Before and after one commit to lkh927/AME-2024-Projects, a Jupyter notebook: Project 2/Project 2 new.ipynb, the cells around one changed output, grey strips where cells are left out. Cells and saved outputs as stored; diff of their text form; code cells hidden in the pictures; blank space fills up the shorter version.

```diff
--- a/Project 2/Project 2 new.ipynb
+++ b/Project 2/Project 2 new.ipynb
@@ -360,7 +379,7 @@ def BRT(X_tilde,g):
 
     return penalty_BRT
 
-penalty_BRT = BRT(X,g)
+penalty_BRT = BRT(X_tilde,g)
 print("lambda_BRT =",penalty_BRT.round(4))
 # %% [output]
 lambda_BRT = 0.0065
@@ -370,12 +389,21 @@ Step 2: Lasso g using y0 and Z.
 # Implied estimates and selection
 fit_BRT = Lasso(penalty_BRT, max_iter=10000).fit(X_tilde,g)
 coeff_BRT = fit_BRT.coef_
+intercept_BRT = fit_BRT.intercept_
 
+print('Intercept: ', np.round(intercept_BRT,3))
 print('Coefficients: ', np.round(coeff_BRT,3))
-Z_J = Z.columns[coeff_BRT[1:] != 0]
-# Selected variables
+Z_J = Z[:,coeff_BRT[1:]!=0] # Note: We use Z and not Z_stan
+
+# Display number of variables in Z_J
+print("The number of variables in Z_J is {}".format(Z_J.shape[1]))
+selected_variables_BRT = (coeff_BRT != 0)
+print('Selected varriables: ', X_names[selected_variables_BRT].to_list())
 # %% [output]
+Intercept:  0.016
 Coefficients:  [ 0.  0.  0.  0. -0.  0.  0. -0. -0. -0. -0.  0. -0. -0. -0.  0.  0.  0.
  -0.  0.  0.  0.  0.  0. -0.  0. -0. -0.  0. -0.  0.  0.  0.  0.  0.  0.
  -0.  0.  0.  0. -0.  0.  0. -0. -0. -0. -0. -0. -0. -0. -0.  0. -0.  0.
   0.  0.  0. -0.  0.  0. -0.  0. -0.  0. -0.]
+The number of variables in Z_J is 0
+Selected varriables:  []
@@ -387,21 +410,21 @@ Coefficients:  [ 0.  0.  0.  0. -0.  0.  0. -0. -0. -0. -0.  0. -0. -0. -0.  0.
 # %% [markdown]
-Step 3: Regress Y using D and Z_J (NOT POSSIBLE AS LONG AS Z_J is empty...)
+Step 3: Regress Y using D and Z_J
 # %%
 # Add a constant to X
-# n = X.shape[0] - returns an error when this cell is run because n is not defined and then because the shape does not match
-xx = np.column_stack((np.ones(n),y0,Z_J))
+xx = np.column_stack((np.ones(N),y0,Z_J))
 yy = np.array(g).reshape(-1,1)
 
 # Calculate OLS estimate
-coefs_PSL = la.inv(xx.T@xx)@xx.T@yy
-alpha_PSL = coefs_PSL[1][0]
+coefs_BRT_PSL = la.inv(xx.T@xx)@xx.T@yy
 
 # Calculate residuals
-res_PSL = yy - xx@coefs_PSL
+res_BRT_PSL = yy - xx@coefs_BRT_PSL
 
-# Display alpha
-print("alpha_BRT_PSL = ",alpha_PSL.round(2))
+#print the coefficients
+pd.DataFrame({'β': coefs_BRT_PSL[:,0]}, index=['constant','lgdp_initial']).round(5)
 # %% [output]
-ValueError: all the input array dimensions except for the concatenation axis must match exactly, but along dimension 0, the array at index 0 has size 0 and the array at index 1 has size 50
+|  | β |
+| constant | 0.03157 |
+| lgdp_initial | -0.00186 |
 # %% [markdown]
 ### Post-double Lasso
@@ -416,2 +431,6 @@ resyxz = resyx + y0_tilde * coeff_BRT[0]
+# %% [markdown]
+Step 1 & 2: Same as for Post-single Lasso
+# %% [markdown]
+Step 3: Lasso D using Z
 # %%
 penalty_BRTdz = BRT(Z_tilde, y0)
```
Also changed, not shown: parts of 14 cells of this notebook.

WORK INSTRUCTIONS: Using the listing above, write every line out again exactly.

ANSWER TO THE PROBLEM:
Before and after one commit to lkh927/AME-2024-Projects, a Jupyter notebook: Project 2/Project 2 new.ipynb, the cells around one changed output, grey strips where cells are left out. Cells and saved outputs as stored; diff of their text form; code cells hidden in the pictures; blank space fills up the shorter version.

```diff
--- a/Project 2/Project 2 new.ipynb
+++ b/Project 2/Project 2 new.ipynb
@@ -360,7 +379,7 @@ def BRT(X_tilde,g):
 
     return penalty_BRT
 
-penalty_BRT = BRT(X,g)
+penalty_BRT = BRT(X_tilde,g)
 print("lambda_BRT =",penalty_BRT.round(4))
 # %% [output]
 lambda_BRT = 0.0065
@@ -370,12 +389,21 @@ Step 2: Lasso g using y0 and Z.
 # Implied estimates and selection
 fit_BRT = Lasso(penalty_BRT, max_iter=10000).fit(X_tilde,g)
 coeff_BRT = fit_BRT.coef_
+intercept_BRT = fit_BRT.intercept_
 
+print('Intercept: ', np.round(intercept_BRT,3))
 print('Coefficients: ', np.round(coeff_BRT,3))
-Z_J = Z.columns[coeff_BRT[1:] != 0]
-# Selected variables
+Z_J = Z[:,coeff_BRT[1:]!=0] # Note: We use Z and not Z_stan
+
+# Display number of variables in Z_J
+print("The number of variables in Z_J is {}".format(Z_J.shape[1]))
+selected_variables_BRT = (coeff_BRT != 0)
+print('Selected varriables: ', X_names[selected_variables_BRT].to_list())
 # %% [output]
+Intercept:  0.016
 Coefficients:  [ 0.  0.  0.  0. -0.  0.  0. -0. -0. -0. -0.  0. -0. -0. -0.  0.  0.  0.
  -0.  0.  0.  0.  0.  0. -0.  0. -0. -0.  0. -0.  0.  0.  0.  0.  0.  0.
  -0.  0.  0.  0. -0.  0.  0. -0. -0. -0. -0. -0. -0. -0. -0.  0. -0.  0.
   0.  0.  0. -0.  0.  0. -0.  0. -0.  0. -0.]
+The number of variables in Z_J is 0
+Selected varriables:  []
@@ -387,21 +410,21 @@ Coefficients:  [ 0.  0.  0.  0. -0.  0.  0. -0. -0. -0. -0.  0. -0. -0. -0.  0.
 # %% [markdown]
-Step 3: Regress Y using D and Z_J (NOT POSSIBLE AS LONG AS Z_J is empty...)
+Step 3: Regress Y using D and Z_J
 # %%
 # Add a constant to X
-# n = X.shape[0] - returns an error when this cell is run because n is not defined and then because the shape does not match
-xx = np.column_stack((np.ones(n),y0,Z_J))
+xx = np.column_stack((np.ones(N),y0,Z_J))
 yy = np.array(g).reshape(-1,1)
 
 # Calculate OLS estimate
-coefs_PSL = la.inv(xx.T@xx)@xx.T@yy
-alpha_PSL = coefs_PSL[1][0]
+coefs_BRT_PSL = la.inv(xx.T@xx)@xx.T@yy
 
 # Calculate residuals
-res_PSL = yy - xx@coefs_PSL
+res_BRT_PSL = yy - xx@coefs_BRT_PSL
 
-# Display alpha
-print("alpha_BRT_PSL = ",alpha_PSL.round(2))
+#print the coefficients
+pd.DataFrame({'β': coefs_BRT_PSL[:,0]}, index=['constant','lgdp_initial']).round(5)
 # %% [output]
-ValueError: all the input array dimensions except for the concatenation axis must match exactly, but along dimension 0, the array at index 0 has size 0 and the array at index 1 has size 50
+|  | β |
+| constant | 0.03157 |
+| lgdp_initial | -0.00186 |
 # %% [markdown]
 ### Post-double Lasso
@@ -416,2 +431,6 @@ resyxz = resyx + y0_tilde * coeff_BRT[0]
+# %% [markdown]
+Step 1 & 2: Same as for Post-single Lasso
+# %% [markdown]
+Step 3: Lasso D using Z
 # %%
 penalty_BRTdz = BRT(Z_tilde, y0)
```
Also changed, not shown: parts of 14 cells of this notebook.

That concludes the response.